Both female and male patients want to improve fullness and/or definition, and hyaluronic acid (HA) filler is the right tool in the practitioner’s armamentarium to achieve these outcomes. We all know HA’s general properties, which make it a valuable tool, but one also must take into consideration rheology of the particular product to be used. Regarding lips, there are products that can be used to generate deep hydration without volumization, like low G’ fillers. In the scenario where volume is one of the objectives, intermediate G’ fillers should be used. Companies have developed several lip-specific fillers. The majority of these products generate volume and some trap water thoroughly for deep hydration as well.

Anatomy and Proportion

When injecting in the lips, understanding lip anatomy is important, and understanding the vascular compartments is mandatory. Surface anatomy landmarks are essential to deliver a safe treatment as well as a wonderful outcome and patient experience. Classical canonical beauty standards state that on frontal view, the ideal upper lip-to-lower lip ratio is 1:1.6. The vertical height of the upper lip should be less than that of the lower lip. On lateral view, if a straight line is drawn from the subnasion to the pogonion, the upper lip should project 3.5mm anterior to the line and the lower lip 2.2mm; the upper lip should project slightly more than the lower lip, again about 1.6:1. However, several studies have not found a relationship between facial attractiveness and the golden ratio. (Holland E. Marquardt’s phi mask: pitfalls of relying on fashion models and the golden ratio to describe a beautiful face. Aesthet Plast Surg. 2008;32:200-8.) It is also important to note that African Americans genetically have greater lip volume overall.

After obtaining a patient’s medical history, the first step for a successful treatment is to listen to the patient’s desires and concerns, then explain classical definitions of beauty and ratios and finally, current cultural trends. We should always ensure natural results!

Patient Selection

As with any other aesthetic procedure, patient selection is important. There are several studies regarding ideal proportions across different ethnicities, so the same procedure will not benefit every patient. The ideal lip is unique to every face.
Elderly patients often have a less exposed vermillion, a relative loss of vermillion bulk and philtral excess in the upper lip, while in younger patients, lack of volume in both lips is usually the main concern.
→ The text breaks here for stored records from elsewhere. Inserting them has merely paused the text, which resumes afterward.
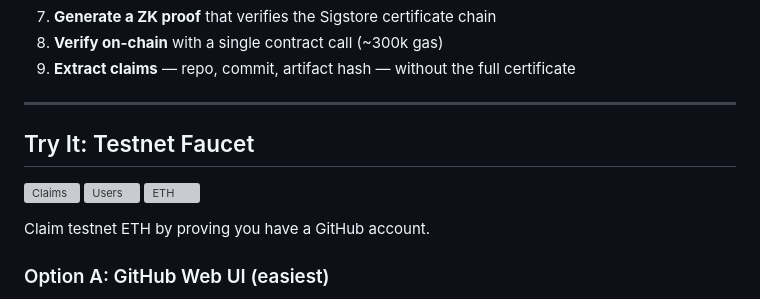
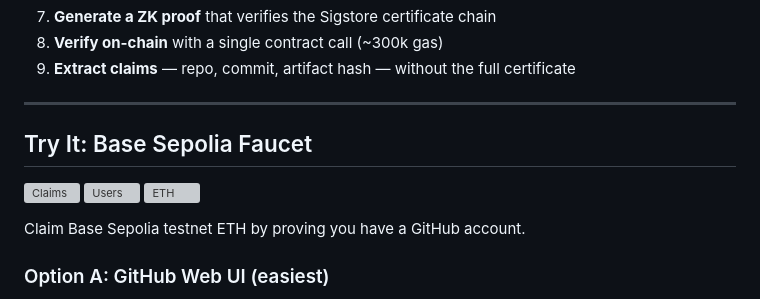
Before and after one commit to amiller/github-zktls, a Markdown page: README.md, the part around one of its changes. Drawn GitHub-style; grey boxes are pictures that could not be loaded.

Commit message:
Clarify faucet distributes Base Sepolia ETH
Co-Authored-By: Claude Opus 4.5 <noreply@anthropic.com>

```diff
--- a/README.md
+++ b/README.md
@@ -31,7 +31,7 @@ For on-chain verification, attestations are too verbose. Enter ZK:
 
 ---
 
-## Try It: Testnet Faucet
+## Try It: Base Sepolia Faucet
 
 ![Claims](https://img.shields.io/badge/dynamic/json?url=https%3A%2F%2Fraw.githubusercontent.com%2Familler%2Fgithub-zktls%2Fmaster%2Fexamples%2Fleaderboard%2Fclaims.json&query=%24.stats.totalClaims&label=Claims&color=blue)
 ![Users](https://img.shields.io/badge/dynamic/json?url=https%3A%2F%2Fraw.githubusercontent.com%2Familler%2Fgithub-zktls%2Fmaster%2Fexamples%2Fleaderboard%2Fclaims.json&query=%24.stats.uniqueUsers&label=Users&color=green)
@@ -39,5 +39,5 @@ For on-chain verification, attestations are too verbose. Enter ZK:
 
-Claim testnet ETH by proving you have a GitHub account.
+Claim Base Sepolia testnet ETH by proving you have a GitHub account.
 
 ### Option A: GitHub Web UI (easiest)
 
```
Also changed, not shown: other parts of README.md (+1 -1 lines).
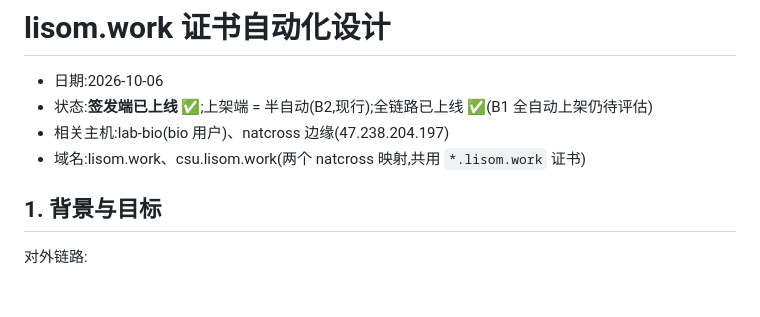
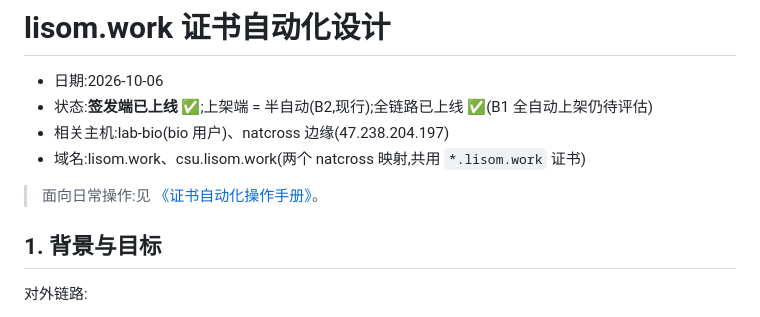
Before and after one commit to WangLabCSU/appnet, a Markdown page: docs/specs/2026-10-06-lisom-cert-automation-design.md, the part around the change. Drawn GitHub-style; blank space fills up the shorter version.

```diff
--- a/docs/specs/2026-10-06-lisom-cert-automation-design.md
+++ b/docs/specs/2026-10-06-lisom-cert-automation-design.md
@@ -4,6 +4,8 @@
 - 状态:**签发端已上线 ✅**;上架端 = 半自动(B2,现行);全链路已上线 ✅(B1 全自动上架仍待评估)
 - 相关主机:lab-bio(bio 用户)、natcross 边缘(47.238.204.197)
 - 域名:lisom.work、csu.lisom.work(两个 natcross 映射,共用 `*.lisom.work` 证书)
+
+> 面向日常操作:见 [《证书自动化操作手册》](../证书自动化操作手册.md)。
 
 ## 1. 背景与目标
 
```
Also changed, not shown: README.md (+8 -0 lines), docs/证书自动化操作手册.md (added, +224 -0 lines).
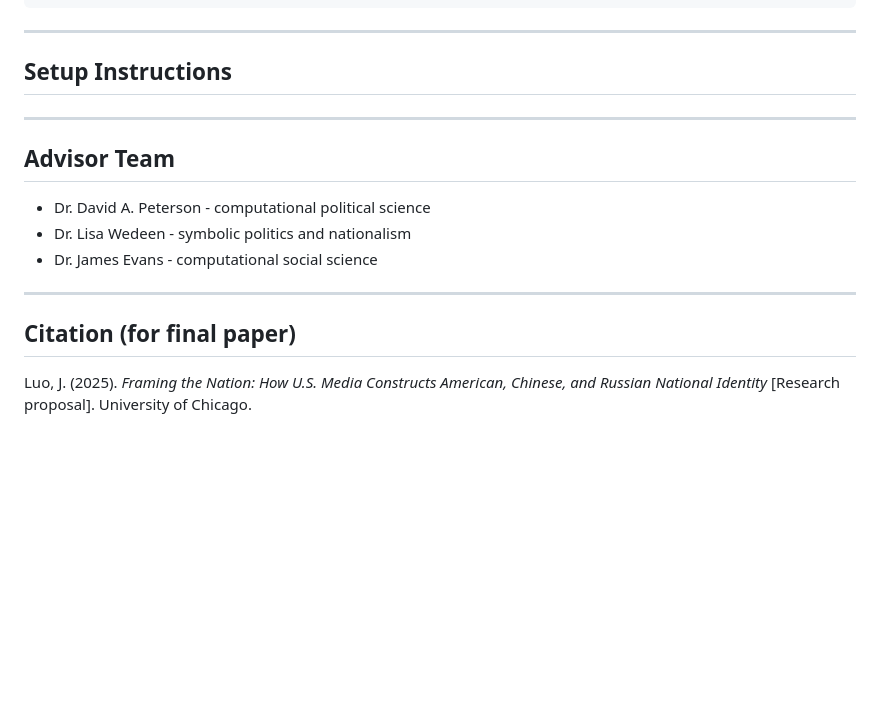
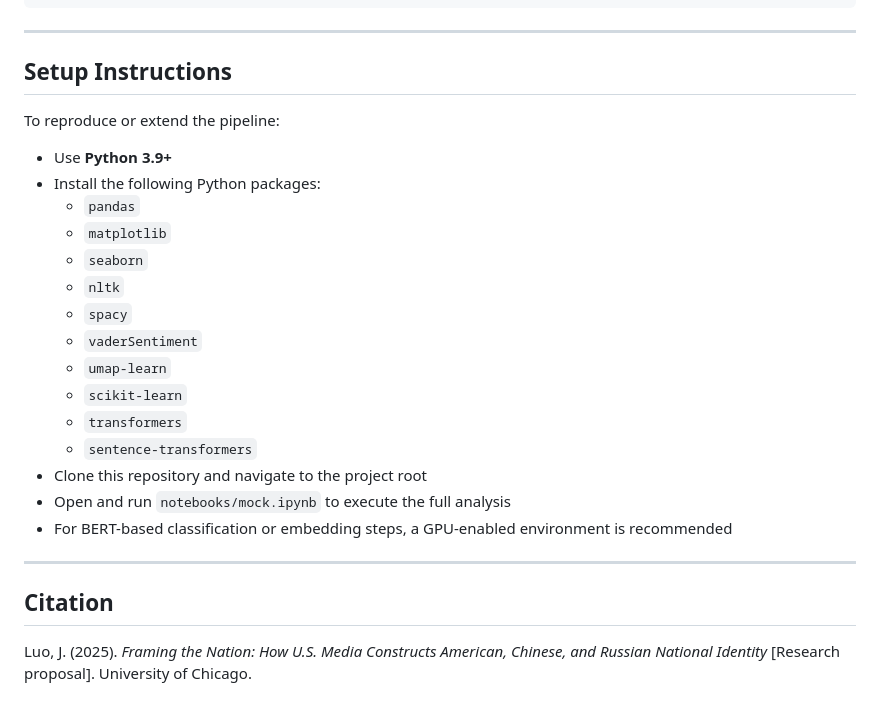
Before and after one commit to macs30200-s23/course-project-ralphluo11, a Markdown page: README.md, the part around the change. Drawn GitHub-style; blank space fills up the shorter version.

```diff
--- a/README.md
+++ b/README.md
@@ -62,20 +62,28 @@ This bar chart provides an example of how identity frames are automatically extr
 
 ---
 
-##  Setup Instructions
+## Setup Instructions
 
+To reproduce or extend the pipeline:
 
+- Use **Python 3.9+**
+- Install the following Python packages:
+  - `pandas`
+  - `matplotlib`
+  - `seaborn`
+  - `nltk`
+  - `spacy`
+  - `vaderSentiment`
+  - `umap-learn`
+  - `scikit-learn`
+  - `transformers`
+  - `sentence-transformers`
+- Clone this repository and navigate to the project root
+- Open and run `notebooks/mock.ipynb` to execute the full analysis
+- For BERT-based classification or embedding steps, a GPU-enabled environment is recommended
 
 ---
 
-##  Advisor Team
-
-- Dr. David A. Peterson - computational political science
-- Dr. Lisa Wedeen - symbolic politics and nationalism
-- Dr. James Evans - computational social science
-
----
-
-##  Citation (for final paper)
+##  Citation
 
 Luo, J. (2025). *Framing the Nation: How U.S. Media Constructs American, Chinese, and Russian National Identity* [Research proposal]. University of Chicago.
```
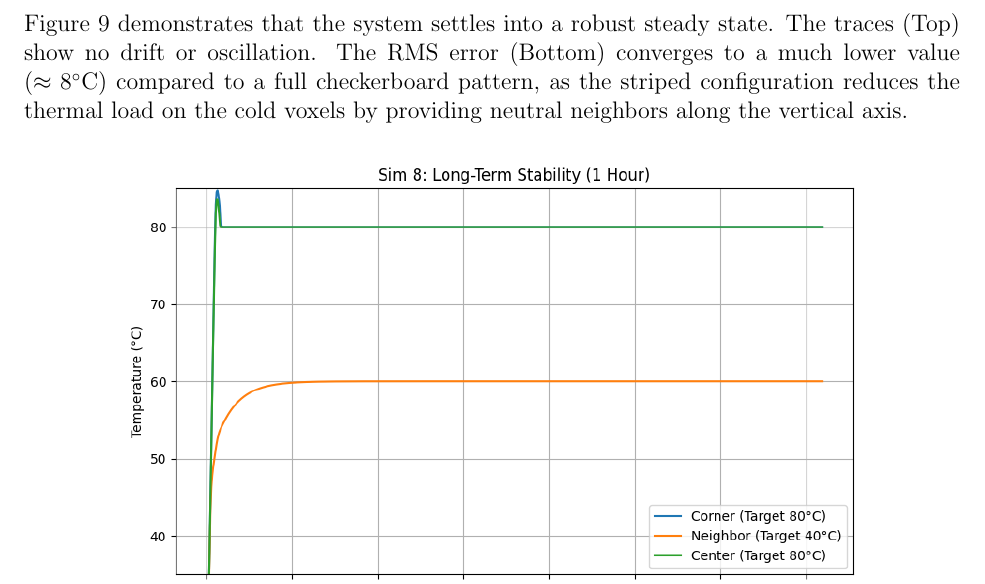
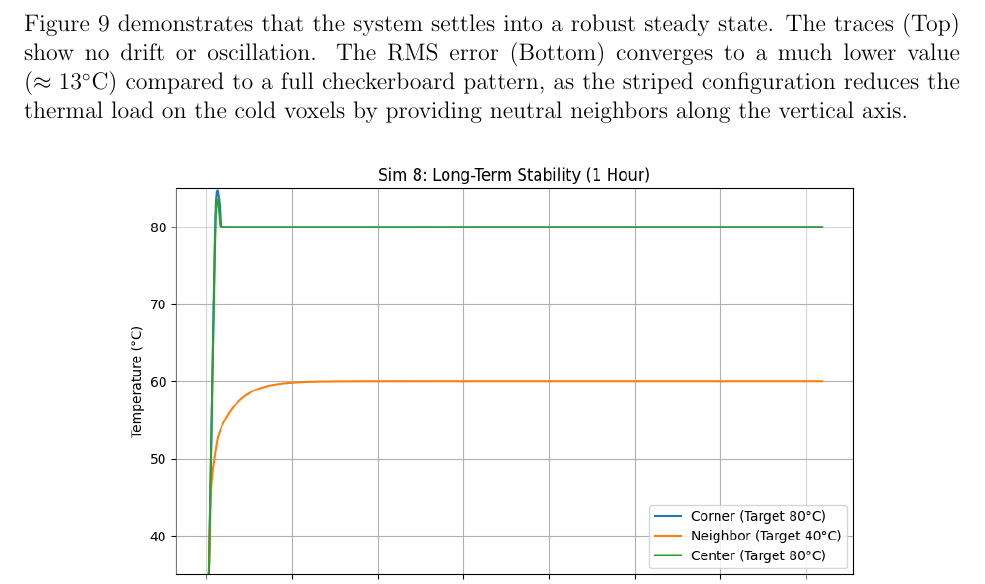
Before and after one commit to maestromaximo/controller_voxels, a LaTeX document (figures_writting/simulation_analysis.tex): part of page 11 of 11, cut so that both start at the same text. Compiled offline with pdfLaTeX.

Commit message:
Update Simulation 8 results in analysis document
- Revised the RMS error value in Simulation 8 from approximately 8°C to 13°C, reflecting a more accurate assessment of long-term stability with a striped temperature pattern.
- Maintained the overall structure and findings of the simulation while ensuring clarity in the analysis of thermal dynamics.

```diff
--- a/figures_writting/simulation_analysis.tex
+++ b/figures_writting/simulation_analysis.tex
@@ -151,7 +151,7 @@ Figure~\ref{fig:sim7} shows the result. The control input for the center voxel (
 \end{figure}
 
 \subsection{Simulation 8: Long-Term Stability}
-Finally, we validated the numerical stability of the controller over a 1-hour horizon (3600 seconds) while maintaining a spatial stripe pattern (alternating columns of $80^\circ$C and $40^\circ$C). Figure~\ref{fig:sim8} demonstrates that the system settles into a robust steady state. The traces (Top) show no drift or oscillation. The RMS error (Bottom) converges to a much lower value ($\approx 8^\circ$C) compared to a full checkerboard pattern, as the striped configuration reduces the thermal load on the cold voxels by providing neutral neighbors along the vertical axis.
+Finally, we validated the numerical stability of the controller over a 1-hour horizon (3600 seconds) while maintaining a spatial stripe pattern (alternating columns of $80^\circ$C and $40^\circ$C). Figure~\ref{fig:sim8} demonstrates that the system settles into a robust steady state. The traces (Top) show no drift or oscillation. The RMS error (Bottom) converges to a much lower value ($\approx 13^\circ$C) compared to a full checkerboard pattern, as the striped configuration reduces the thermal load on the cold voxels by providing neutral neighbors along the vertical axis.
 
 \begin{figure}[H]
     \centering
```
When planning your lip enhancement, look at the face as a whole. “Big eyes, fuller lips” is the general rule, as orbital size should correspond with the size of the lips. Also discuss patient desires and treatment goals.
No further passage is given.